Collective Emotions

Out-of-towners often think of New York as an impersonal place where robbery and rape are considered some sort of toll residents are obliged to pay. I used to have a friend who referred to New York as the "cesspool of humanity." While an outsider's opinion is often skewed from reality, the one area where this is most true is New York's sense of community.

Unlike the suburbs, the city is a series of blocks and buildings in which casual relationships easily form. Whether with the people in the deli, the doormen that one passes each day on the way to work, or shop clerks, New York's sense of community is more akin to small-town familiarity.

This sense also carries over to the subway. Of course, millions of people take the subway each day so the chances of seeing the same person over and over again are rare. But, this in fact happened today. The same old man sat right next to me today as did yesterday. A small, pudgy man, he wore well-rounded suspenders and a black baseball hat advertising the Lone Star Saloon in Wayne, Alta. (I still don't know what Alta stands for, Atlanta?). What a coincidence. In my six years in New York, I have also shared a ride with someone, spent a few hours downtown, then on the ride home saw the same person.

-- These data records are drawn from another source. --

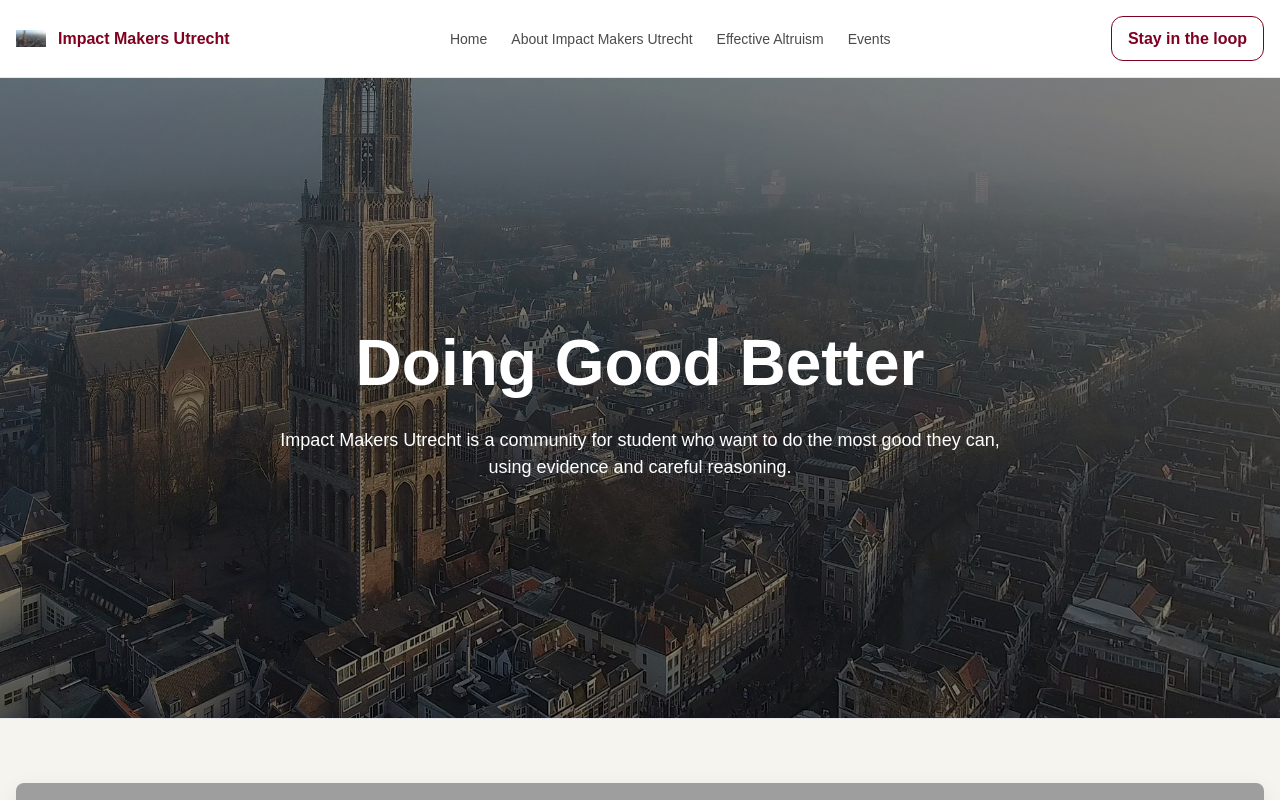
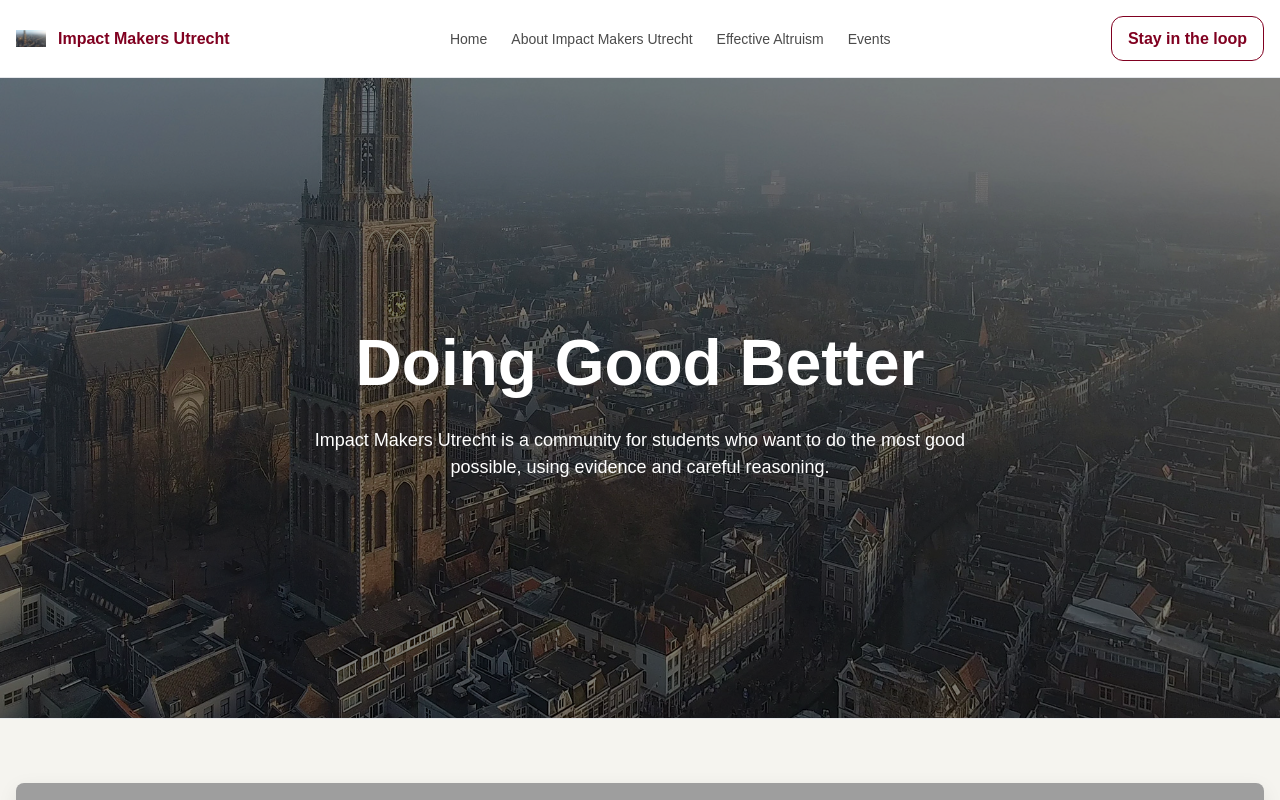
Before and after one commit to Wim101010/wim101010.github.io, a Next.js app: page / in a window 1280 px wide. Shown: the top 800 px of the page. Built offline with nearby package versions, Linux system fonts and the light colour scheme; grey boxes are pictures that could not be loaded.

Commit message:
spelfoutjeeee

```diff
--- a/src/app/landingPage.tsx
+++ b/src/app/landingPage.tsx
@@ -156,7 +156,7 @@ export default function HomePage() {
                 <div className="relative" style={{ zIndex: 1, padding: '0 1rem' }}>
                     <h1 style={{ fontSize: 'clamp(2rem, 6vw, 4rem)', fontWeight: 800 }}>Doing Good Better</h1>
                     <p className="mx-auto" style={{ marginTop: 16, maxWidth: 720, fontSize: 18 }}>
-                        Impact Makers Utrecht is a community for student who want to do the most good they can, using evidence and careful reasoning.
+                        Impact Makers Utrecht is a community for students who want to do the most good possible, using evidence and careful reasoning.
                     </p>
                 </div>
             </section>
```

The small-town feel is most evident when something goes wrong. Earlier I was planing to go to work (yes, on a holiday) and my good intentions were dashed when I saw the pile of people waiting in the subway station. The turnstiles were closed, dividing those who happened into the station from those who had paid their fare and were leaning off the platform looking for the hope that two headlights provide.

In a situation such as this, New Yorkers come out of their social bubble and approach each other as only New Yorkers can: directly. What's going on? Is the train running? How long before the next train? These questions can be directed toward anyone, no matter how ill-informed the person may appear to be. In this way, New Yorkers share in a common emotion, in this case disappointment. Sometimes I hide my disappointment, remaining distant from the negative crowd. I do remain sympathetic to the limitations of the transit system, but I have my limitations like anyone.

Disappointment or joy, I always enjoy the communal emotion that I stumble upon in New York's subway. It is reminiscent of people who are just trying to make the best of a bad situation, for no one wants to be on the train.